It follows similar allegations levelled against Commonwealth Bank in 2017 (which resulted in a $700m settlement), as well last year’s explosive Royal Commission which put a troubling spotlight on routine failings across the sector.
But evidently, the culture and compliance problems facing Australia’s big banks continue to linger.
Westpac’s lack of effective controls around its international payment systems included troubling links to child exploitation, with multiple transactions going back to 2013 that were linked with “suspected child exploitation facilitators” in south-east Asia, AUSTRAC said.
Federal Attorney-General Christian Porter has flagged big penalties for the bank, while Westpac CEO Brian Hartzer remains under pressure.
There was slightly less pressure on local markets today, as stocks found demand following two days of steady falls.
The ASX Small Ords rose by 8.8 points into midday trade to 2,881.20, for an intra-day gain of 0.3 per cent.
Among the leaders, medicinal kava company Fiji Kava Ltd (ASX: FIJ) found demand after announcing that its products have gone live on the US marketplace of global ecommerce giant Amazon.

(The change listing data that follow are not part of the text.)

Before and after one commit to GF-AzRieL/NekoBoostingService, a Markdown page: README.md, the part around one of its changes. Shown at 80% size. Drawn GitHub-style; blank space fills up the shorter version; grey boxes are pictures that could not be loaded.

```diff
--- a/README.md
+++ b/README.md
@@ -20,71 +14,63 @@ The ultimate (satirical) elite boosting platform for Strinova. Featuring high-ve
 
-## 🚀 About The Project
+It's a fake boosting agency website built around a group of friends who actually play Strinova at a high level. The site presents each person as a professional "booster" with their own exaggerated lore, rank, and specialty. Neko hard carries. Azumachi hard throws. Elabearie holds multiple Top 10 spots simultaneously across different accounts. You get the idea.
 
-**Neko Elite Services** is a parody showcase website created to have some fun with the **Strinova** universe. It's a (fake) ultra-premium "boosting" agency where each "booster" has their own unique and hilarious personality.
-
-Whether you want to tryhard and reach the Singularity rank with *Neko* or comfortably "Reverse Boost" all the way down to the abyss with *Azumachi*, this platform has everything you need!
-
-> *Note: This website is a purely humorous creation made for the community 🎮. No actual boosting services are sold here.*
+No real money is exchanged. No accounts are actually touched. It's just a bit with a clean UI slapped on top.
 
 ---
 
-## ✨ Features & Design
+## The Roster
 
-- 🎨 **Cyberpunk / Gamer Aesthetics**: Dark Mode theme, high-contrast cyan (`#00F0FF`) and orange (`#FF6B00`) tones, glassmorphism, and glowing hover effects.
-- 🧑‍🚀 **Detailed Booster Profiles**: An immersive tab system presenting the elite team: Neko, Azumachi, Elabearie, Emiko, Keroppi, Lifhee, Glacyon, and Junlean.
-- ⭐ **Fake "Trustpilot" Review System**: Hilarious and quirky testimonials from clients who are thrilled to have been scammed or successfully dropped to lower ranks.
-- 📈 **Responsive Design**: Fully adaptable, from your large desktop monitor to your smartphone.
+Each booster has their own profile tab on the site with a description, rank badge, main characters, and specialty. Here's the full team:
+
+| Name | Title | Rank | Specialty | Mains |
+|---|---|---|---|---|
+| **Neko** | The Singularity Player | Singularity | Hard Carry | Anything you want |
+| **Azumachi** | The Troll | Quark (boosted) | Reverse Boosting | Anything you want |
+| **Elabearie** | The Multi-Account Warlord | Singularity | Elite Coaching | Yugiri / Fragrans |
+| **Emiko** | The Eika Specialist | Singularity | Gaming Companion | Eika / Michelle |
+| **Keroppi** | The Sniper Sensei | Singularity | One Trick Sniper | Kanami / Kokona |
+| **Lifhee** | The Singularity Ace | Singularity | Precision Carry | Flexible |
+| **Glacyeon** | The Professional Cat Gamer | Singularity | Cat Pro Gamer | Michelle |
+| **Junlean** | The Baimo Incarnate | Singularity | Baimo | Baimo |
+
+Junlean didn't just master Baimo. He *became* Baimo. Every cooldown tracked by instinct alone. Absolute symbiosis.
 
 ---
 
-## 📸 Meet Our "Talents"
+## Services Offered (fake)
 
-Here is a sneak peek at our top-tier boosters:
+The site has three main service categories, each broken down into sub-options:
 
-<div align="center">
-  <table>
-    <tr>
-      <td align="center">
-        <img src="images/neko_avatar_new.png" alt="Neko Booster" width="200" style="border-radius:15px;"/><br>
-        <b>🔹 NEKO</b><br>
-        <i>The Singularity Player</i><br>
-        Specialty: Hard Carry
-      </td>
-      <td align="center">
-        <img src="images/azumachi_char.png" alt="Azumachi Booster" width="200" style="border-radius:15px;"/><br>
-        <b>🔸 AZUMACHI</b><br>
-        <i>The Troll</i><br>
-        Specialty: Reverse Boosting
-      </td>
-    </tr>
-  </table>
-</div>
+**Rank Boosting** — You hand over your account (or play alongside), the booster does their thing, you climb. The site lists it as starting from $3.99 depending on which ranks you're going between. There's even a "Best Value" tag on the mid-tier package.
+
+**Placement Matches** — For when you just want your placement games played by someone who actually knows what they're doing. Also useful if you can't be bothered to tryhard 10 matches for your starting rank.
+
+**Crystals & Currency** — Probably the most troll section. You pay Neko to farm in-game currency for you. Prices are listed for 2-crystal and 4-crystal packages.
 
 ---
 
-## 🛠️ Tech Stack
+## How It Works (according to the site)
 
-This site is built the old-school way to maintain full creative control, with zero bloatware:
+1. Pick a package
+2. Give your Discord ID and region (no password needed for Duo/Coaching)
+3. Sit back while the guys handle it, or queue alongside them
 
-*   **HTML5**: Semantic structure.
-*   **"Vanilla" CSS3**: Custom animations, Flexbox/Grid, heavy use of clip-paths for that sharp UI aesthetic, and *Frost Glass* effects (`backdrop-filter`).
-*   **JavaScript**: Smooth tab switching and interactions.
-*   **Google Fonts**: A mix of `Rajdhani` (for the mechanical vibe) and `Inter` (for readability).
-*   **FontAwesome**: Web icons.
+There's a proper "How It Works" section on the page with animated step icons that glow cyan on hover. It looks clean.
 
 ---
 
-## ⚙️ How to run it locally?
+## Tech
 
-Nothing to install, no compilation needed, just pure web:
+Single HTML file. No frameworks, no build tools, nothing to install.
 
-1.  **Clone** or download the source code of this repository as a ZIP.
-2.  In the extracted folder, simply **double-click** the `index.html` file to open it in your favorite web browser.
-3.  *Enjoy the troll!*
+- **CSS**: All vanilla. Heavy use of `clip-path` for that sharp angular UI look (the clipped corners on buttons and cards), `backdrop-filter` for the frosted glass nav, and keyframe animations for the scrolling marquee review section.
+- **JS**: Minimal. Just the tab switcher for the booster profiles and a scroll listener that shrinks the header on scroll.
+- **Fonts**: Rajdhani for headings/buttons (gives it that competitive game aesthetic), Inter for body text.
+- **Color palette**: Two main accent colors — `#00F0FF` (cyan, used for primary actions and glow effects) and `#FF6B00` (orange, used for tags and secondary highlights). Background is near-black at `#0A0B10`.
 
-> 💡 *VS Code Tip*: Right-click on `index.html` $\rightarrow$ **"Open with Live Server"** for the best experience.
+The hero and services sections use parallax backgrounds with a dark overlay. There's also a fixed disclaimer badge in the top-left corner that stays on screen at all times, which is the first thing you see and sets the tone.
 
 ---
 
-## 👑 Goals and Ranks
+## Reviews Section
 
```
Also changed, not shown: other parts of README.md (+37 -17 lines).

And food & beverage investment company Digital Wine Ventures (ASX:DW8) rose strongly, with news that its WINEDEPOT platform will be revenue-generative this quarter, having successfully processed its first wave of orders on behalf of paying customers.
Leading the laggards was diversified mining company Cazaly Resources (ASX:CAZ), which crashed by more than 50 per cent on no news, two days after the company held its annual general meeting.